  • Photo : Dr. V. J Jins
    Photo : Dr. V. J Jins

India is home to about 270 species of snakes, out of which about 60 are highly venomous. The Western Ghats of India, a biodiversity hotspot, is often in the news for the discovery of new species of flora and fauna. In one such effort, researchers from the Sálim Ali Centre for Ornithology and Natural History (SACON), Coimbatore, and the Natural History Museum (NHM), London, UK, have discovered a new species of shieldtail snake, Uropeltis bhupathyi, from the Anaikatty Hills in Coimbatore, Tamil Nadu.

Shieldtail snakes belong to the Uropeltidae family of snakes that has over 50 species. They get their name from a keratinous shield at the tip of their tail. They are non-venomous, borrowing snakes found only in India and Sri Lanka. So far, not much is known regarding the diversity, biology, and natural history of many of these species.

The newly discovered species, Uropeltis bhupathyi, is described in an article in the journal Zootaxa. It is about 27-39 cm long and has a blackish-brown body with iridescent scales on the top, and a greyish underside and a moderate tail shield. It is named after Dr. Subramanian Bhupathy, a noted Indian herpetologist, to honour his remarkable contribution in the field of herpetology. As the specimens of U. bhupathyi were collected from the SACON campus, the authors have aptly suggested its common names to be Bhupathy’s uropeltis or Bhupathy’s shieldtail.

So how did the researchers unearth this lurking snake? Dr. V. J Jins, the lead author of the study, recollects the time when he was studying many uropeltid snakes and looking for available taxonomic keys to identify them. “During my PhD, I often came across a few species of Uropeltid snakes in field, which are taxonomically not characterised well, and would take photographs to get a closer look at the morphological features. I was intrigued when one species from SACON campus (earlier reported as U.ellioti) looked similar to U. ellioti in their colour patterns but differed in the number of scales in their belly. While U. ellioti has about 167 belly scales, these unidentified snakes had more than 200. The species also differed in the shape and size of their head-scales”, shared Dr. Jins, in an interview with Research Matters.

Soon after, Dr. Jins had the opportunity to work on the taxonomy of uropeltid snakes of the Western Ghats under the supervision of Dr. David, who specialises in burrowing snakes taxonomy, at NHM, London. “We compared specimens of different species of uropeltids in the museum and came to the conclusion that the species I had photographed from the Anaikatty Hills could be a different one”, says Dr. Jins.

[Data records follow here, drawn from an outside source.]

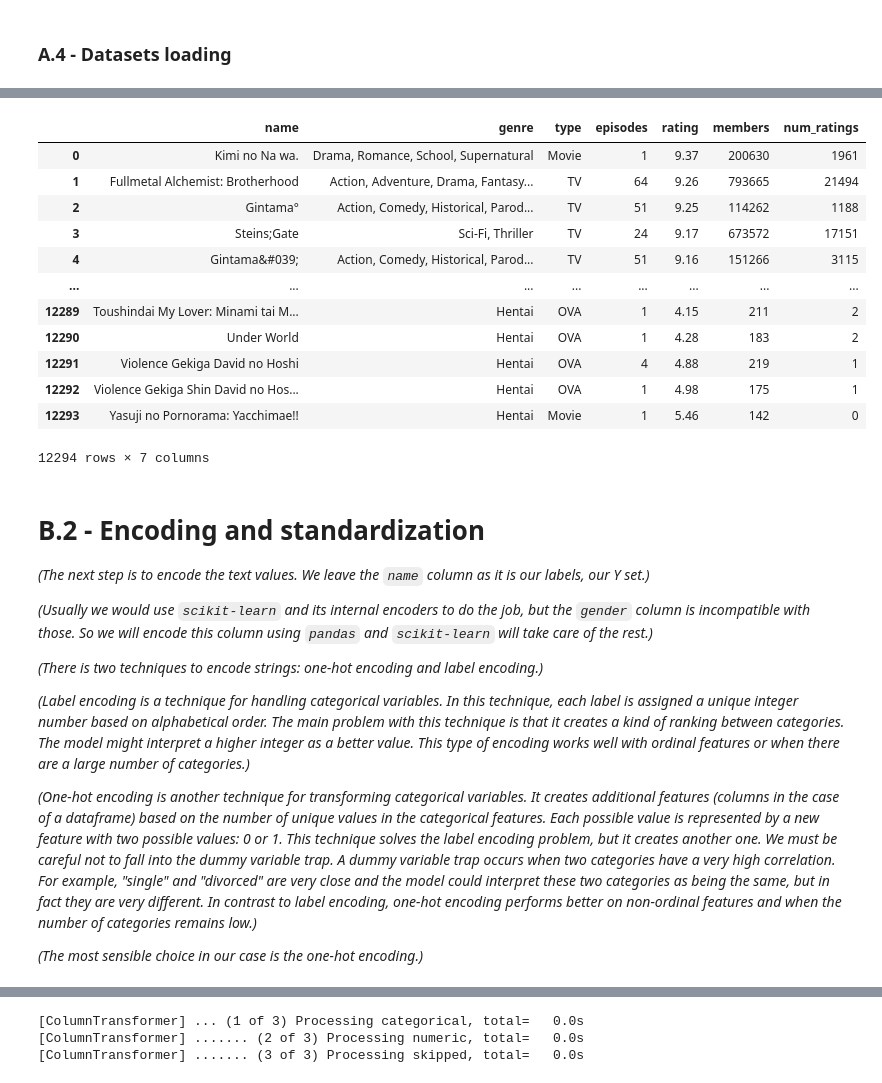
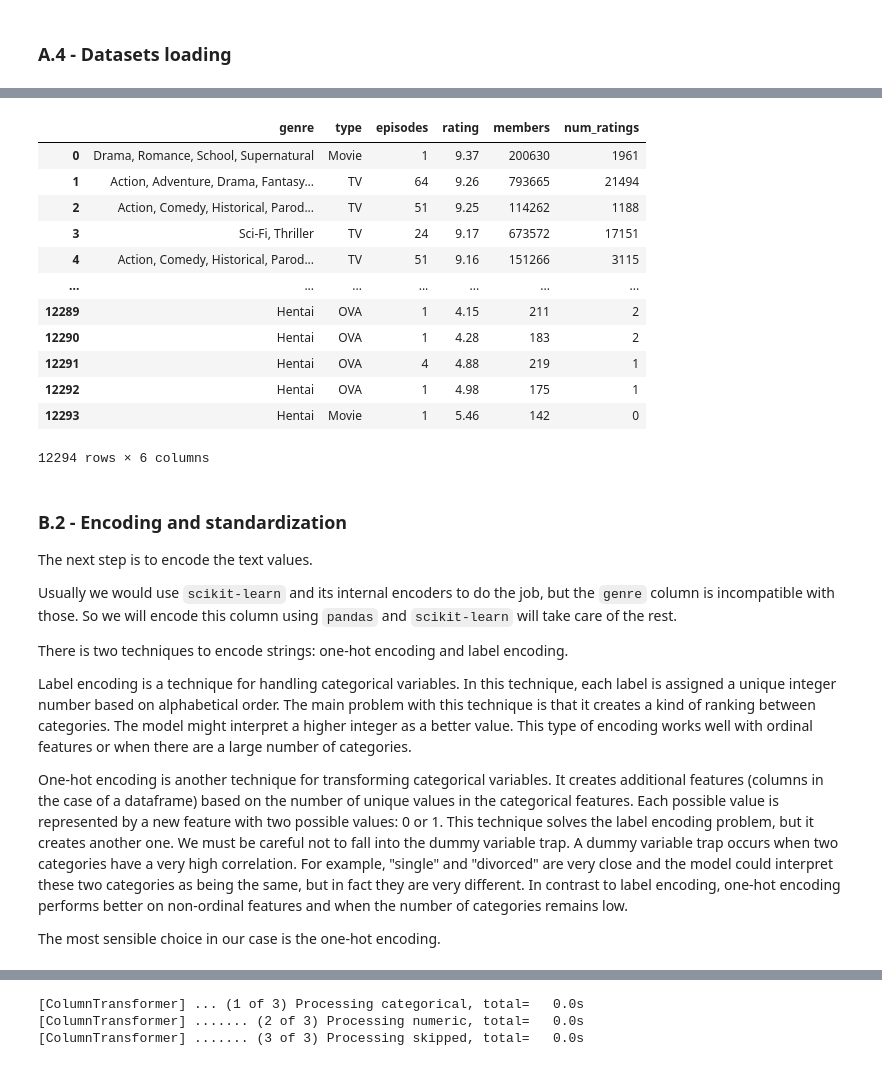
Before and after one commit to EmpireDemocratiqueDuPoulpe/Cours-IA, a Jupyter notebook: 5MLRE/Project/notebooks/en/3-Content-Based_filtering.ipynb, the cells around one changed output, grey strips where cells are left out. Cells and saved outputs as stored; diff of their text form; code cells hidden in the pictures.

Commit message:
5MLRE: Content-based filtering: More text and a bug fix

```diff
--- a/5MLRE/Project/notebooks/en/3-Content-Based_filtering.ipynb
+++ b/5MLRE/Project/notebooks/en/3-Content-Based_filtering.ipynb
@@ -89,33 +93,33 @@ Expliquer pourquoi second processing
 # %%
-data_preprocessed = data_anime.drop(labels=["anime_id", "genre_split", "rank_avg_rating", "rank_num_ratings"], axis=1, inplace=False)
+data_preprocessed = data_anime.drop(labels=["anime_id", "name", "genre_split", "rank_avg_rating", "rank_num_ratings"], axis=1, inplace=False)
 data_preprocessed
 # %% [output]
-|  | name | genre | type | episodes | rating | members | num_ratings |
-| 0 | Kimi no Na wa. | Drama, Romance, School, Supernatural | Movie | 1 | 9.37 | 200630 | 1961 |
-| 1 | Fullmetal Alchemist: Brotherhood | Action, Adventure, Drama, Fantasy... | TV | 64 | 9.26 | 793665 | 21494 |
-| 2 | Gintama° | Action, Comedy, Historical, Parod... | TV | 51 | 9.25 | 114262 | 1188 |
-| 3 | Steins;Gate | Sci-Fi, Thriller | TV | 24 | 9.17 | 673572 | 17151 |
-| 4 | Gintama&#039; | Action, Comedy, Historical, Parod... | TV | 51 | 9.16 | 151266 | 3115 |
-| ... | ... | ... | ... | ... | ... | ... | ... |
-| 12289 | Toushindai My Lover: Minami tai M... | Hentai | OVA | 1 | 4.15 | 211 | 2 |
-| 12290 | Under World | Hentai | OVA | 1 | 4.28 | 183 | 2 |
-| 12291 | Violence Gekiga David no Hoshi | Hentai | OVA | 4 | 4.88 | 219 | 1 |
-| 12292 | Violence Gekiga Shin David no Hos... | Hentai | OVA | 1 | 4.98 | 175 | 1 |
-| 12293 | Yasuji no Pornorama: Yacchimae!! | Hentai | Movie | 1 | 5.46 | 142 | 0 |
+|  | genre | type | episodes | rating | members | num_ratings |
+| 0 | Drama, Romance, School, Supernatural | Movie | 1 | 9.37 | 200630 | 1961 |
+| 1 | Action, Adventure, Drama, Fantasy... | TV | 64 | 9.26 | 793665 | 21494 |
+| 2 | Action, Comedy, Historical, Parod... | TV | 51 | 9.25 | 114262 | 1188 |
+| 3 | Sci-Fi, Thriller | TV | 24 | 9.17 | 673572 | 17151 |
+| 4 | Action, Comedy, Historical, Parod... | TV | 51 | 9.16 | 151266 | 3115 |
+| ... | ... | ... | ... | ... | ... | ... |
+| 12289 | Hentai | OVA | 1 | 4.15 | 211 | 2 |
+| 12290 | Hentai | OVA | 1 | 4.28 | 183 | 2 |
+| 12291 | Hentai | OVA | 4 | 4.88 | 219 | 1 |
+| 12292 | Hentai | OVA | 1 | 4.98 | 175 | 1 |
+| 12293 | Hentai | Movie | 1 | 5.46 | 142 | 0 |
-12294 rows × 7 columns
+12294 rows × 6 columns
 # %% [markdown]
-# B.2 - Encoding and standardization
-*(The next step is to encode the text values. We leave the `name` column as it is our labels, our Y set.)*
+### B.2 - Encoding and standardization
+The next step is to encode the text values.
 
-*(Usually we would use `scikit-learn` and its internal encoders to do the job, but the `gender` column is incompatible with those. So we will encode this column using `pandas` and `scikit-learn` will take care of the rest.)*
+Usually we would use `scikit-learn` and its internal encoders to do the job, but the `genre` column is incompatible with those. So we will encode this column using `pandas` and `scikit-learn` will take care of the rest.
 
-*(There is two techniques to encode strings: one-hot encoding and label encoding.)*
+There is two techniques to encode strings: one-hot encoding and label encoding.
 
-*(Label encoding is a technique for handling categorical variables. In this technique, each label is assigned a unique integer number based on alphabetical order. The main problem with this technique is that it creates a kind of ranking between categories. The model might interpret a higher integer as a better value. This type of encoding works well with ordinal features or when there are a large number of categories.)*
+Label encoding is a technique for handling categorical variables. In this technique, each label is assigned a unique integer number based on alphabetical order. The main problem with this technique is that it creates a kind of ranking between categories. The model might interpret a higher integer as a better value. This type of encoding works well with ordinal features or when there are a large number of categories.
 
-*(One-hot encoding is another technique for transforming categorical variables. It creates additional features (columns in the case of a dataframe) based on the number of unique values in the categorical features. Each possible value is represented by a new feature with two possible values: 0 or 1. This technique solves the label encoding problem, but it creates another one. We must be careful not to fall into the dummy variable trap. A dummy variable trap occurs when two categories have a very high correlation. For example, "single" and "divorced" are very close and the model could interpret these two categories as being the same, but in fact they are very different. In contrast to label encoding, one-hot encoding performs better on non-ordinal features and when the number of categories remains low.)*
+One-hot encoding is another technique for transforming categorical variables. It creates additional features (columns in the case of a dataframe) based on the number of unique values in the categorical features. Each possible value is represented by a new feature with two possible values: 0 or 1. This technique solves the label encoding problem, but it creates another one. We must be careful not to fall into the dummy variable trap. A dummy variable trap occurs when two categories have a very high correlation. For example, "single" and "divorced" are very close and the model could interpret these two categories as being the same, but in fact they are very different. In contrast to label encoding, one-hot encoding performs better on non-ordinal features and when the number of categories remains low.
 
-*(The most sensible choice in our case is the one-hot encoding.)*
+The most sensible choice in our case is the one-hot encoding.
 # %%
 genre_col_idx = data_preprocessed.columns.get_loc("genre")
 
```
Also changed, not shown: parts of 27 cells of this notebook.
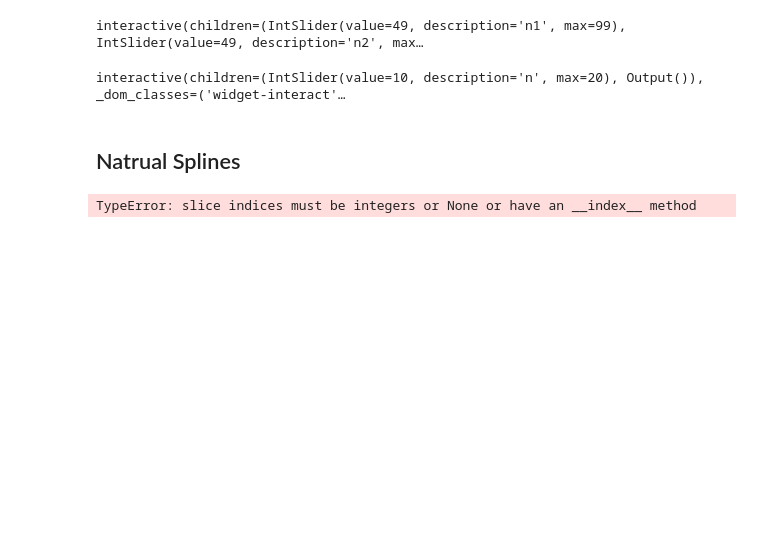
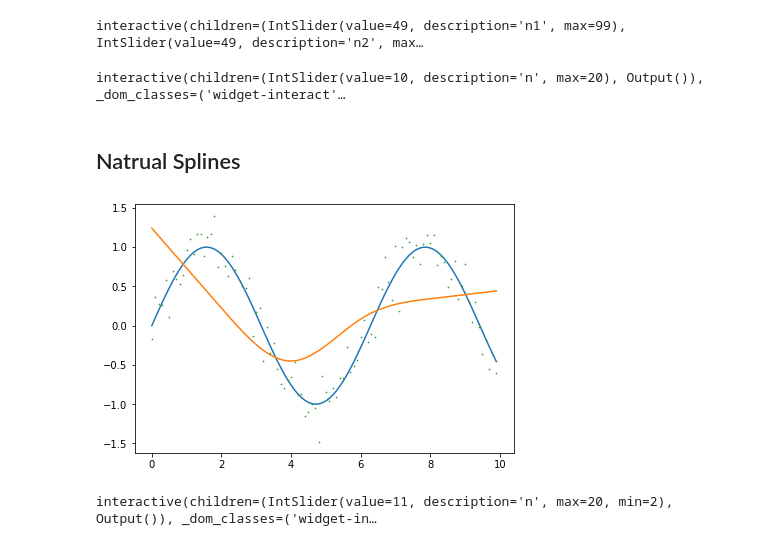
Before and after one commit to RDoerfel/binder, a Jupyter notebook: splines.ipynb, the cells around one changed output. Cells and saved outputs as stored; diff of their text form; code cells hidden in the pictures; blank space fills up the shorter version.

```diff
--- a/splines.ipynb
+++ b/splines.ipynb
@@ -224,4 +192,0 @@ def natCubicSpline(X,iKnots):
-# %%
-matNatSpline = natCubicSpline(x,2)
-# %% [output]
-TypeError: slice indices must be integers or None or have an __index__ method
@@ -227,0 +256,40 @@ TypeError: slice indices must be integers or None or have an __index__ method
+# %%
+natSpline = natCubicSpline(x,4)
+b = getB(natSpline,yNoise)
+# f(x) = b.T * h
+fx = b.reshape(len(b),1) * natSpline
+fx = sum(fx,0)
+
+# plot
+fig3 = plt.figure()
+ax3 = fig3.add_subplot(111)
+ax3.plot(x,y)
+ax3.plot(x,fx)
+ax3.plot(x,yNoise,'o',markersize = 0.7)
+#ax3.legend(['fx','yNoise'], loc = 'lower center', ncol = 6)
+plt.tight_layout()
+plt.show()
+# %% [output]
+[figure, added]
+# %%
+## interactive part - get a feeling for number of knots in natural cubic splines
+
+@interact
+def show_articles_more_than(n=(2, 20, 1)):
+    H = natCubicSpline(x,n)
+    b = getB(H,yNoise)
+    fx = b.reshape(len(b),1) * H
+    fx = sum(fx,0)
+
+    fig3 = plt.figure()
+    ax3 = fig3.add_subplot(111)
+    ax3.plot(x,y)
+    ax3.plot(x,fx)
+    ax3.plot(x,yNoise,'o',markersize = 0.7)
+    dx = ((len(x))/(n+1))
+    for i in range(1,n+1):
+        nk = int(round(i*dx,0))
+        ax3.axvline(x[nk],ls = '--', lw = .5, color = 'C7')
+    return
+# %% [output]
+interactive(children=(IntSlider(value=11, description='n', max=20, min=2), Output()), _dom_classes=('widget-in…
```
Also changed, not shown: parts of 7 cells of this notebook.
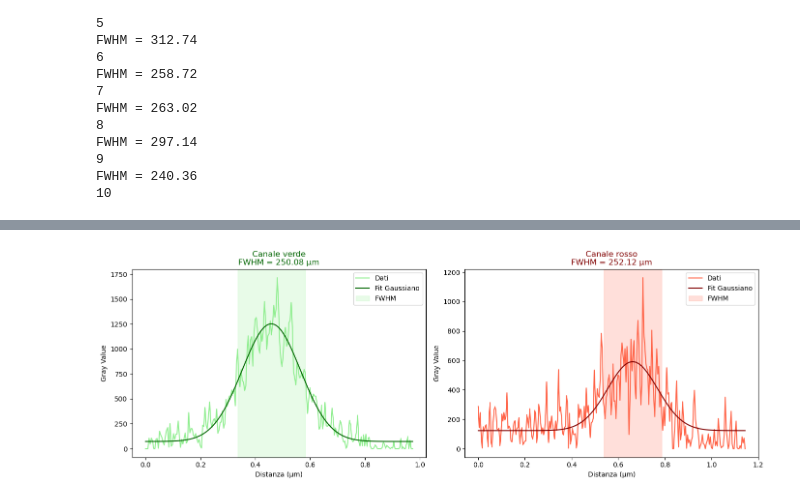
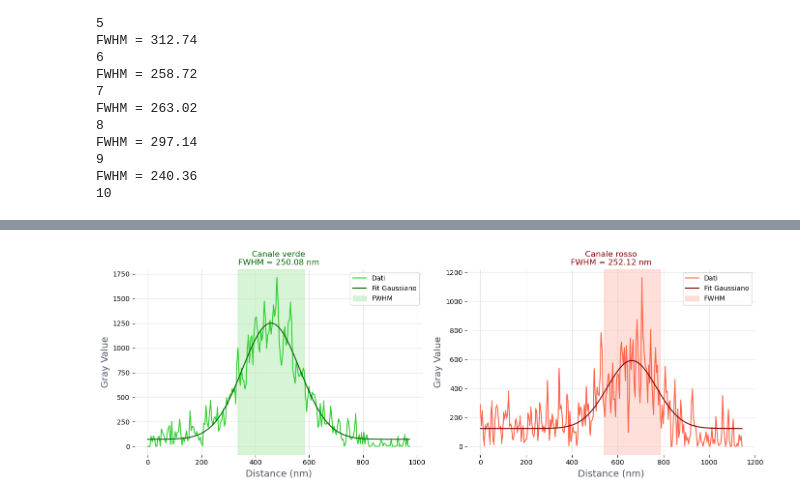
Before and after one commit to CarminatiGiovanni/LaboratorioBiofisica, a Jupyter notebook: MICROSCOPIA/AAA_risoluzione.ipynb, the cells around one changed output, grey strips where cells are left out. Cells and saved outputs as stored; diff of their text form; code cells hidden in the pictures.

```diff
--- a/MICROSCOPIA/AAA_risoluzione.ipynb
+++ b/MICROSCOPIA/AAA_risoluzione.ipynb
@@ -262,38 +271,44 @@ def get_fwhm_lines(X, Y):
     p0 = [np.max(Y), X[np.argmax(Y)], np.std(X), np.min(Y)]
     popt, _ = curve_fit(gaussian, X, Y, p0=p0)
     # Calculate FWHM
     amp, mu, sigma, fondo = popt
     fwhm = 2 * np.sqrt(2 * np.log(2)) * sigma
     half_max = fondo + amp * norm.pdf(mu, loc=mu, scale=sigma) / 2
     # Find x1, x2 where gaussian crosses half max
     y_fit = gaussian(X, *popt)
     indices = np.where(y_fit >= half_max)[0]
     x1 = X[indices[0]]
     x2 = X[indices[-1]]
     return popt, x1, x2, fwhm
 
 def plot_fwhm(ax, X, Y, color, fit_color, label):
     popt, x1, x2, fwhm = get_fwhm_lines(X, Y)
     ax.plot(X, Y, color=color, label='Dati')
     ax.plot(X, gaussian(X, *popt), color=fit_color, linestyle='-', label='Fit Gaussiano')
     ax.axvspan(x1, x2, color=color, alpha=0.2, label='FWHM')
-    ax.set_title(f'{label}\nFWHM = {fwhm*1000:.2f} μm', color=fit_color)
-    ax.set_xlabel('Distanza (μm)')
-    ax.set_ylabel('Gray Value')
+    ax.set_title(f'{label}\nFWHM = {fwhm:.2f} nm', color=fit_color)
+    ax.set_xlabel('Distanza (μm)', fontsize=15)
+    ax.set_ylabel('Gray Value', fontsize=15)
     ax.legend()
     return fwhm
 
 fig, axs = plt.subplots(1, 2, figsize=(14, 5))
 
+
 # Filino verde 3
-Xv, Yv = data_verde[2][0], data_verde[2][1]
-fwhmv = plot_fwhm(axs[0], Xv, Yv, color='lightgreen', fit_color='darkgreen', label='Canale verde')
+fwhmv = plot_fwhm(axs[0], Xv * 1000, Yv, color='limegreen', fit_color='darkgreen', label='Canale verde')
 
 # Filino rosso 2
-Xr, Yr = data_rosso[1][0], data_rosso[1][1]
-fwhmr = plot_fwhm(axs[1], Xr, Yr, color='tomato', fit_color='maroon', label='Canale rosso')
+fwhmr = plot_fwhm(axs[1], Xr * 1000, Yr, color='tomato', fit_color='maroon', label='Canale rosso')
+
+for ax in axs:
+    for spine in ax.spines.values():
+        spine.set_visible(False)
+    ax.grid(True, zorder=0, linestyle='-', color='#CCCCCC', alpha=0.5)
+    ax.set_xlabel('Distance (nm)', fontsize=14, color='#4D5663', fontname='DejaVu Sans')
+    ax.set_ylabel('Gray Value', fontsize=14, color='#4D5663', fontname='DejaVu Sans')
 
 plt.tight_layout()
 plt.show()
 # %% [output]
-[figure, old version]
+[figure, new version]
```
Also changed, not shown: parts of 5 cells of this notebook, 6 other files.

The researchers then undertook field surveys, analysed the specimens and compared with those in the museum. They found that the observed sample in the study had 17 dorsal scales on the top and 202-220 ventral scales below. Like other shieldtail snakes, individuals of U. bhupathyi were non-aggressive, did not try to bite if picked up and curled merely around the hand. While these snakes usually remained buried in the soil, the researchers observed that during the mornings or rainy weather, they ventured outside.

The researchers believe that there is more to be done before understanding the distribution of the new species. “Since we have not conducted any extensive surveys (digging or systematic sampling) in the present study, an intensive sampling strategy exploring the whole Anaikatty Hills including protected area network would be beneficial to understand their population status”, says Dr Jins. 

Like many other species of the Western Ghats, U. bhupathyi also faces specific threats such as habitat modification due to the exploitation of soil by brick industries, roadkills, and diseases similar to the potentially lethal snake fungal disease. “However, the new species seems to be locally widespread, and we expect to find a good population inside the protected areas of Nilgiri Biosphere Reserve”, says Dr Jins with optimism.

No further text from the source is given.